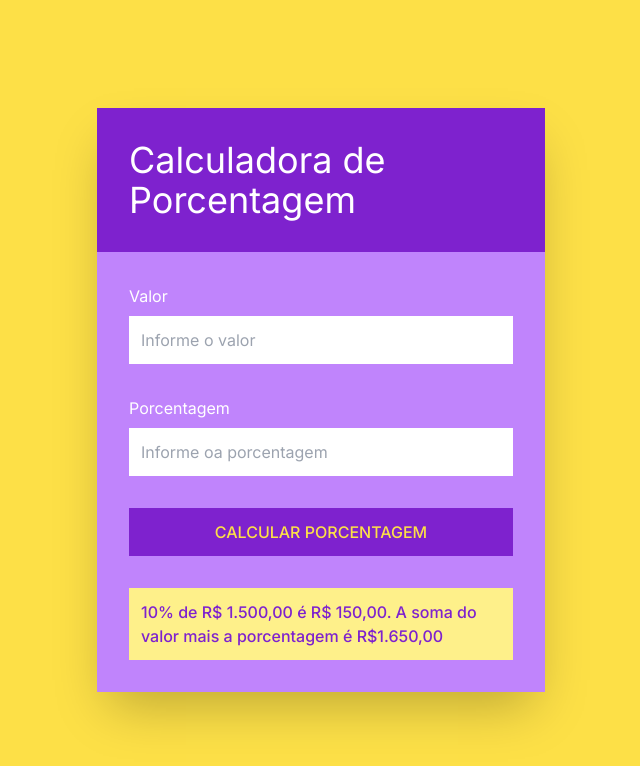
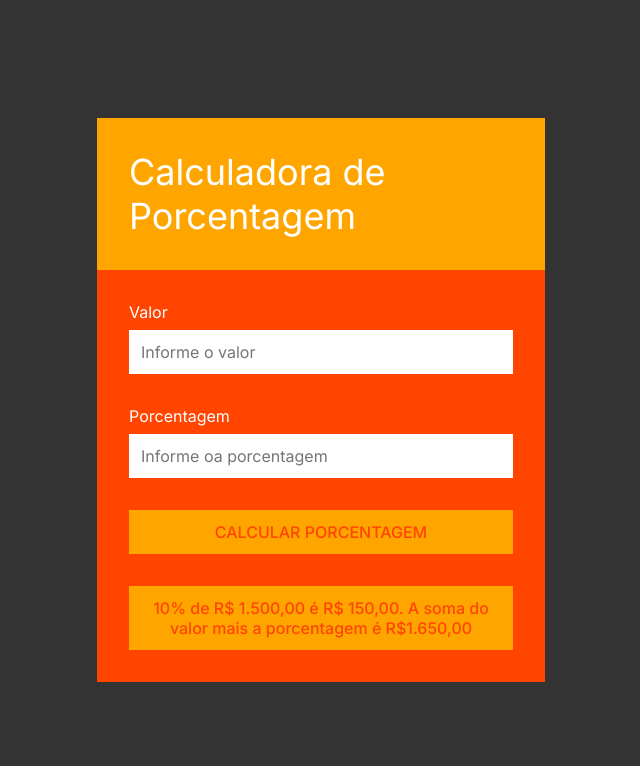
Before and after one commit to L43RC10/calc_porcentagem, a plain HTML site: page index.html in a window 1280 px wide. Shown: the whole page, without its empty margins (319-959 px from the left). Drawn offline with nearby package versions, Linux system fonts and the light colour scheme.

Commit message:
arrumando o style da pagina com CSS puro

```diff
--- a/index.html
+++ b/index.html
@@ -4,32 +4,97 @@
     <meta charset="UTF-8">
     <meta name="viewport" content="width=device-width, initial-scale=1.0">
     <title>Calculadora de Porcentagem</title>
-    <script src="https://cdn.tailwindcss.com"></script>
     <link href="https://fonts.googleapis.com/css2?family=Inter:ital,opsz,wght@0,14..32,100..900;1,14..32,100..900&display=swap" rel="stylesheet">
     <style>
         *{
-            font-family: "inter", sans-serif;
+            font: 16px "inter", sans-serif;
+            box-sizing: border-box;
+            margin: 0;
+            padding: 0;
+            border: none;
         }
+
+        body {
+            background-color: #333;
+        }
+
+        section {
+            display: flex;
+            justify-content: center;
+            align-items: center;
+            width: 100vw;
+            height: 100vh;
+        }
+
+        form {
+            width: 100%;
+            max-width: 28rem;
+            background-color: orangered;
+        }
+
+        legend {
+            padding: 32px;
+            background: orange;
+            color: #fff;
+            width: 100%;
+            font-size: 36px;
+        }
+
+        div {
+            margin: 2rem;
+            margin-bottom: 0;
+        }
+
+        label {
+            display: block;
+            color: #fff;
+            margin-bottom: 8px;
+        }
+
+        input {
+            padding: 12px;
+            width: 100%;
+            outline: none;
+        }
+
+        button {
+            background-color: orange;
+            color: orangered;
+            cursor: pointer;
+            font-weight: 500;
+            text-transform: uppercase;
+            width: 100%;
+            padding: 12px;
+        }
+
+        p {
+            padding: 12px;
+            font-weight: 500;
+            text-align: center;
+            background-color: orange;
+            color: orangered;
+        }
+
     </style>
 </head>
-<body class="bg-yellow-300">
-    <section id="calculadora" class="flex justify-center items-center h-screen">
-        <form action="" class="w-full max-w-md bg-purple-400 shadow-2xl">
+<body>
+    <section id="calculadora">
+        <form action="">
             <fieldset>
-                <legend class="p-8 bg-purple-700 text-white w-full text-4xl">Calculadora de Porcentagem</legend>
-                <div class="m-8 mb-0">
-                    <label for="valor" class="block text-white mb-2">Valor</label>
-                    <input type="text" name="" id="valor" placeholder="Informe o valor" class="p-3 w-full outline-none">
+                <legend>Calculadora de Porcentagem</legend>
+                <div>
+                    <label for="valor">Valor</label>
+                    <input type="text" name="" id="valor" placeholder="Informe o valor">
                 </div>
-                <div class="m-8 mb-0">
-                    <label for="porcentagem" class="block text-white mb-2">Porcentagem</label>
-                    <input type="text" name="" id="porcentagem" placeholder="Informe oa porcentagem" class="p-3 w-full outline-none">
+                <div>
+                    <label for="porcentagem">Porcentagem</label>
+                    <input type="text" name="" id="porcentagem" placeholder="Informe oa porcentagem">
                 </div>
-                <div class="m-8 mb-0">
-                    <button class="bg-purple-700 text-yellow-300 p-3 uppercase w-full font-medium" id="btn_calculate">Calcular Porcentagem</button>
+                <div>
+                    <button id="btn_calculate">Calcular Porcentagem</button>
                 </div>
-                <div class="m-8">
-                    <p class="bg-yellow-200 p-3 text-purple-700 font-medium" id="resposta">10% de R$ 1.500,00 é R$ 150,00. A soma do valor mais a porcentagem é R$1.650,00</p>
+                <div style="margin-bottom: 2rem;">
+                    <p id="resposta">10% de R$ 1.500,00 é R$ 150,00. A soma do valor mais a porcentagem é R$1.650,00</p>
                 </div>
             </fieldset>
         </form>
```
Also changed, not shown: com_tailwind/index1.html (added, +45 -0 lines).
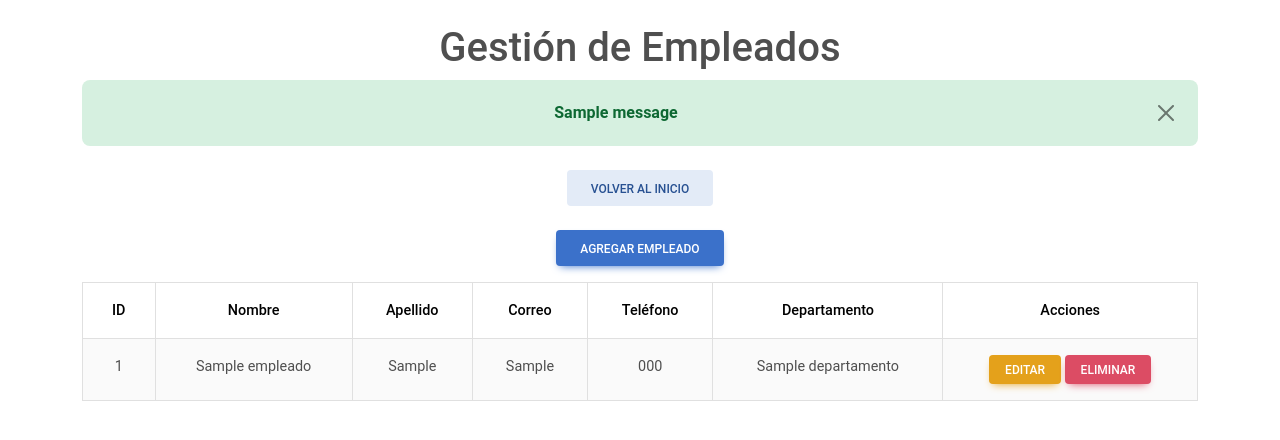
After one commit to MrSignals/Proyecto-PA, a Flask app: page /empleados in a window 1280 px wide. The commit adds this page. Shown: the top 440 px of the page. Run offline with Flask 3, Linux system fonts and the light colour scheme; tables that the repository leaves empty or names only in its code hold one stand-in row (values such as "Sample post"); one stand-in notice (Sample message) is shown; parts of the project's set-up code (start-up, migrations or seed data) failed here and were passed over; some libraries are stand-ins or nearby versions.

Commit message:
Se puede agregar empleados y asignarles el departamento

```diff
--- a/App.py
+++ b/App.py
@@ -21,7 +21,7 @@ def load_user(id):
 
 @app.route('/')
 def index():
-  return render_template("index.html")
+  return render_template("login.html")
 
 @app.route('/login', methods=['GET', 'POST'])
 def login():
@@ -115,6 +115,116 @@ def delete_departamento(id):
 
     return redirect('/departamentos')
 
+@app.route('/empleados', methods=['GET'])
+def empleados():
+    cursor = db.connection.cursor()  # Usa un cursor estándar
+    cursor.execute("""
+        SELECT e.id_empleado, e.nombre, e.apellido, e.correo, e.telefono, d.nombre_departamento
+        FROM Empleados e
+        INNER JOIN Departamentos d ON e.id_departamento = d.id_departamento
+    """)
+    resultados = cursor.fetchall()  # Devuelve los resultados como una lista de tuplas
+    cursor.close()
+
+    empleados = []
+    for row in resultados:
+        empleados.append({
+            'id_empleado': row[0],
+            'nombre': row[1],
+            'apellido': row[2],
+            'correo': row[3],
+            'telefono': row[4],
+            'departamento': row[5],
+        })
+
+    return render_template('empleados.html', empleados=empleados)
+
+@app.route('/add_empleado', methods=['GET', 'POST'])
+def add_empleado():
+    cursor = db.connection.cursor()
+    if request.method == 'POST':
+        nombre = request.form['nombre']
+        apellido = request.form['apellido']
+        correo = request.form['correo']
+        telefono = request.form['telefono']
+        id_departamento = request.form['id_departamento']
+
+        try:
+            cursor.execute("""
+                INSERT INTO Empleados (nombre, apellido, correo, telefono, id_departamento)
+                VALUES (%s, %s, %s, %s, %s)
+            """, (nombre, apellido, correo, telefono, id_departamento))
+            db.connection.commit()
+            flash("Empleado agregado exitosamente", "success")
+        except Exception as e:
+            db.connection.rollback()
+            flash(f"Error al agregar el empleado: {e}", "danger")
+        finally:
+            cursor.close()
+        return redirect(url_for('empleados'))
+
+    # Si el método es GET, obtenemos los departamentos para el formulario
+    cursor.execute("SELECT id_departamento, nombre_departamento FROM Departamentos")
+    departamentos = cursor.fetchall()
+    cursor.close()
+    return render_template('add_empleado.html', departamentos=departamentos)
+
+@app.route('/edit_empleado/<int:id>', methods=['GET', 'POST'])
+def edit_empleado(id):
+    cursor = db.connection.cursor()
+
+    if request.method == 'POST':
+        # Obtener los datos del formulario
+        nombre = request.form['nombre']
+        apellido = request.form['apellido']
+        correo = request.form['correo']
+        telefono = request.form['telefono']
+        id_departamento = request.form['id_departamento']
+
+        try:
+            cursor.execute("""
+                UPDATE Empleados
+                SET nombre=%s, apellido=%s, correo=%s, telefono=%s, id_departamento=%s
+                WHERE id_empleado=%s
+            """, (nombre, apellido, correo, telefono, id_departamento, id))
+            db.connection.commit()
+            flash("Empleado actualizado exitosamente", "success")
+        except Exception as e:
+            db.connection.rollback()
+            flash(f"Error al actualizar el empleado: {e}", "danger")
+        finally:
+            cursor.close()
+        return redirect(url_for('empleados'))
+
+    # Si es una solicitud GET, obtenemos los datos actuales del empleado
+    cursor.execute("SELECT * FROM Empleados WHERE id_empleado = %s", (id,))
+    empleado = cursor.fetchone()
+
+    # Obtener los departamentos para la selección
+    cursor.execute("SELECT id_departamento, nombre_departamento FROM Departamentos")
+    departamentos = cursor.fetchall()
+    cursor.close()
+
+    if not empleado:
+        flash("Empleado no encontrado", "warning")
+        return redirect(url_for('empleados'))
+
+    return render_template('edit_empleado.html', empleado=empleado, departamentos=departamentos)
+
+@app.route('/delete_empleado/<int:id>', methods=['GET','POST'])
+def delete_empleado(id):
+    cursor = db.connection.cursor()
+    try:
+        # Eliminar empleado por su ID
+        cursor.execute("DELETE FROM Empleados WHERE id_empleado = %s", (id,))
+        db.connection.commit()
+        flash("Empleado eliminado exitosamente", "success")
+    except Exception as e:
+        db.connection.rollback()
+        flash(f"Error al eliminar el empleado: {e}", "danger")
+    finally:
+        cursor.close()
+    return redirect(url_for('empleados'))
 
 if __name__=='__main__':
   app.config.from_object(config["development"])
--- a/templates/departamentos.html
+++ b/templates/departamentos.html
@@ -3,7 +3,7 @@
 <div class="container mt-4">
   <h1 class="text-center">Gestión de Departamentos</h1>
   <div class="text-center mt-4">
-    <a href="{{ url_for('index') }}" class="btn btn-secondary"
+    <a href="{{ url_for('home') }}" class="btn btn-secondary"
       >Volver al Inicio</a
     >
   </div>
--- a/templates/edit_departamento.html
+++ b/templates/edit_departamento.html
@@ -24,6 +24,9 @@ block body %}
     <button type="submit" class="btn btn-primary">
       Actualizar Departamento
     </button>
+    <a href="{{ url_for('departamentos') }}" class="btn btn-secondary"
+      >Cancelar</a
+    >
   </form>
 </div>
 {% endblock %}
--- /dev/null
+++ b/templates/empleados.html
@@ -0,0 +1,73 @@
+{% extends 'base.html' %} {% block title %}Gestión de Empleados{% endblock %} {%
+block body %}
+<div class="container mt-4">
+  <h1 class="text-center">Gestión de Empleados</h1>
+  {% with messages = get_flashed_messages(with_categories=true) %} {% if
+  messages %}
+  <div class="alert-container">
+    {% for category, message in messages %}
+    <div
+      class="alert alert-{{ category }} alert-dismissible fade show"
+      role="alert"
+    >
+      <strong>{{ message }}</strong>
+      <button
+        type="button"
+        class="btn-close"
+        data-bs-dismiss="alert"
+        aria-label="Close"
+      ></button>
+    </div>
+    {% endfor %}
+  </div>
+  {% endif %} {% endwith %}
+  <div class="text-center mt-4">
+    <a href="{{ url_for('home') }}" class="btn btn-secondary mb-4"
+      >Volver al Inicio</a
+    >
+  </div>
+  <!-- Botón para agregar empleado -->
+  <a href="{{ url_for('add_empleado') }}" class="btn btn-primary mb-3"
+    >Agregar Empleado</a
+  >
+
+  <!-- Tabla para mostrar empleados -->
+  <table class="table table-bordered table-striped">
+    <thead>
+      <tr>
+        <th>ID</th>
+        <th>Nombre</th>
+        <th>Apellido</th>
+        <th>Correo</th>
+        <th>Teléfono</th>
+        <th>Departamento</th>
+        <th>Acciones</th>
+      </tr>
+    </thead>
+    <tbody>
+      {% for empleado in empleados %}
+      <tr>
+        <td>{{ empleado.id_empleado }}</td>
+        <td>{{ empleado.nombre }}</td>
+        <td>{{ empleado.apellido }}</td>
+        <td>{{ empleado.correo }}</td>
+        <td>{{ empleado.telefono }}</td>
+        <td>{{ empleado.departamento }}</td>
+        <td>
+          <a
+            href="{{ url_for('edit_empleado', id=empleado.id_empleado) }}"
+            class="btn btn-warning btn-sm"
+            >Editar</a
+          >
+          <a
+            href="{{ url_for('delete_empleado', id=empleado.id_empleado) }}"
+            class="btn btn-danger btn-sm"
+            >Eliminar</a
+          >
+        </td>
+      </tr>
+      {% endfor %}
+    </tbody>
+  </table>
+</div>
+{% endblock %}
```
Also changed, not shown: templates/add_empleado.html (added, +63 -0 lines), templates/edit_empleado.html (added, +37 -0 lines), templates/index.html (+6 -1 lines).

▬▬▬▬▬▬▬▬▬▬

• _What is being asked_: In the listing above, how many lines contain the string "danger"? State the number and stop.

• _Task output_: 4